So in other words, if you want to be protected by this, don’t negatively affect the person or entity you’re looking to parody and make sure that you aren’t just using the original material with some photoshopped fart clouds.
Of course there will undoubtedly be companies that contest any sort of caricature of their work and due to the somewhat loose wording of this newly introduced exception, it could mean that with the right lawyer and enough funds, it would still be easy to quash anyone mocking your work in this fashion, but this is still encouraging news. Not only does it give British content producers a bit more legal protection than they’ve had in the past, but it shows that the climate of legislative change with regards to copyright is not totally pandering to media lobbies.
This change has come about thanks to several reports, though most recently one by Ian Hargreaves, a current professor of Digital Economy at Cardiff University. He was listened to by the Intellectual Property Office and legislators enough that just three years after he said we needed changes to the UK IP system and especially copyright, we’re getting it.
This is the same country that ignored its own advisory board with regards to drugs classification and fired the man responsible for giving them a report that was unfavourable. The fact that Hargreaves report was taken in and implemented as it is, is great news and gives me hope that we could see further improvements to copyright law in the future.

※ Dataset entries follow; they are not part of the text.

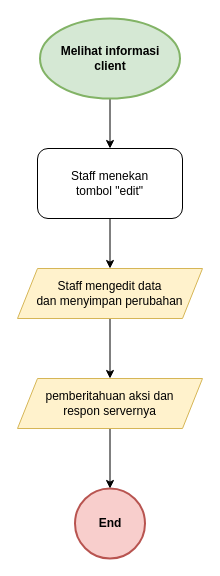
This is diagrams/user_flow/staff_owner_edit_data_client.drawio from SynergyStudioBandung/synergy_studio_docs, a draw.io file, before an edit. Source tidied: cells renumbered, new cells numbered last; positions are measured from the earlier drawing's top-left corner, leaving out a move shared by most shapes. Both pictures are drawn from the tidied source at 100%, with x=0, y=0 at pixel (17, 18).
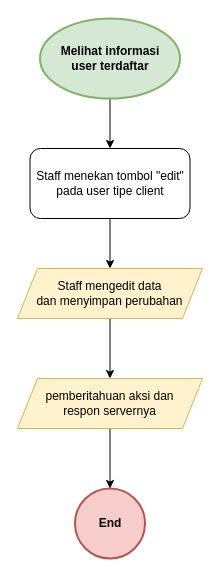
The same diagram, later.

What changed in the source:
```diff
@@
 <mxGraphModel>
   <root>
     <mxCell id="0" />
     <mxCell id="1" parent="0" />
     <mxCell id="2" value="End" style="ellipse;whiteSpace=wrap;html=1;fillColor=#f8cecc;strokeColor=#b85450;fontStyle=1;strokeWidth=2;" parent="1" vertex="1">
       <mxGeometry x="57.5" y="470" width="70" height="70" as="geometry" />
     </mxCell>
     <mxCell id="3" style="edgeStyle=orthogonalEdgeStyle;rounded=0;jettySize=auto;html=1;" parent="1" edge="1" source="4" target="8">
       <mxGeometry relative="1" as="geometry" />
     </mxCell>
     <mxCell id="4" value="Staff mengedit data&lt;br&gt;dan menyimpan perubahan" style="shape=parallelogram;perimeter=parallelogramPerimeter;whiteSpace=wrap;html=1;fixedSize=1;strokeWidth=1;fillColor=#fff2cc;strokeColor=#d6b656;" parent="1" vertex="1">
       <mxGeometry y="250" width="185" height="50" as="geometry" />
     </mxCell>
     <mxCell id="5" style="edgeStyle=orthogonalEdgeStyle;rounded=0;jettySize=auto;html=1;" parent="1" edge="1" source="6" target="4">
       <mxGeometry relative="1" as="geometry" />
     </mxCell>
-    <mxCell id="6" value="Staff menekan&lt;br&gt;tombol &quot;edit&quot;" style="rounded=1;whiteSpace=wrap;html=1;fontSize=12;glass=0;strokeWidth=1;shadow=0;" parent="1" vertex="1">
-      <mxGeometry x="20" y="130" width="145" height="70" as="geometry" />
+    <mxCell id="6" value="Staff menekan tombol &quot;edit&quot; pada user tipe client" style="rounded=1;whiteSpace=wrap;html=1;fontSize=12;glass=0;strokeWidth=1;shadow=0;" parent="1" vertex="1">
+      <mxGeometry x="12.5" y="130" width="160" height="70" as="geometry" />
     </mxCell>
     <mxCell id="7" style="edgeStyle=orthogonalEdgeStyle;rounded=0;jettySize=auto;html=1;" parent="1" edge="1" source="8" target="2">
       <mxGeometry relative="1" as="geometry" />
     </mxCell>
     <mxCell id="8" value="pemberitahuan aksi dan&lt;br&gt;respon servernya" style="shape=parallelogram;perimeter=parallelogramPerimeter;whiteSpace=wrap;html=1;fixedSize=1;strokeWidth=1;fillColor=#fff2cc;strokeColor=#d6b656;" parent="1" vertex="1">
       <mxGeometry y="360" width="185" height="50" as="geometry" />
     </mxCell>
     <mxCell id="9" style="edgeStyle=orthogonalEdgeStyle;rounded=0;jettySize=auto;html=1;" parent="1" edge="1" source="10" target="6">
       <mxGeometry relative="1" as="geometry" />
     </mxCell>
-    <mxCell id="10" value="&lt;b&gt;Melihat informasi&lt;br&gt;client&lt;/b&gt;" style="ellipse;whiteSpace=wrap;html=1;fillColor=#d5e8d4;strokeColor=#82b366;strokeWidth=2;" parent="1" vertex="1">
+    <mxCell id="10" value="&lt;b&gt;Melihat informasi&lt;br&gt;user terdaftar&lt;/b&gt;" style="ellipse;whiteSpace=wrap;html=1;fillColor=#d5e8d4;strokeColor=#82b366;strokeWidth=2;" parent="1" vertex="1">
       <mxGeometry x="22.5" width="140" height="80" as="geometry" />
     </mxCell>
   </root>
 </mxGraphModel>
```
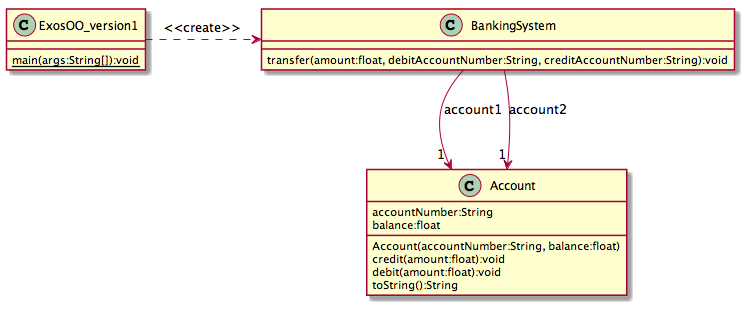
The PlantUML diagram IntroDiagrammes/uml/ExosOO_version1_cd.png in profesig/exosOO, before a commit.
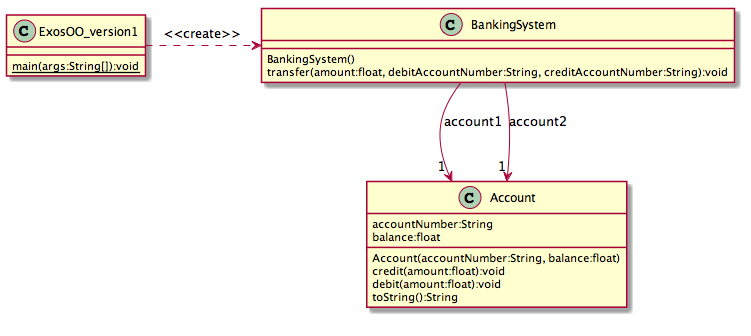
The same diagram one commit later.

Commit message:
rajout constructeur

Diff of the diagram source:
```diff
@@ -6,6 +6,7 @@
 }
 
 class BankingSystem {
+BankingSystem()
 transfer(amount:float, debitAccountNumber:String, creditAccountNumber:String):void
 
 }
```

We’re not out of the woods yet, but perhaps some of those in power are starting to see the trees.
KitGuru Says: In the mean time, perhaps it will give the guys being hit by Google’s Copyright ID claims on Youtube a bit more of a leg to stand on.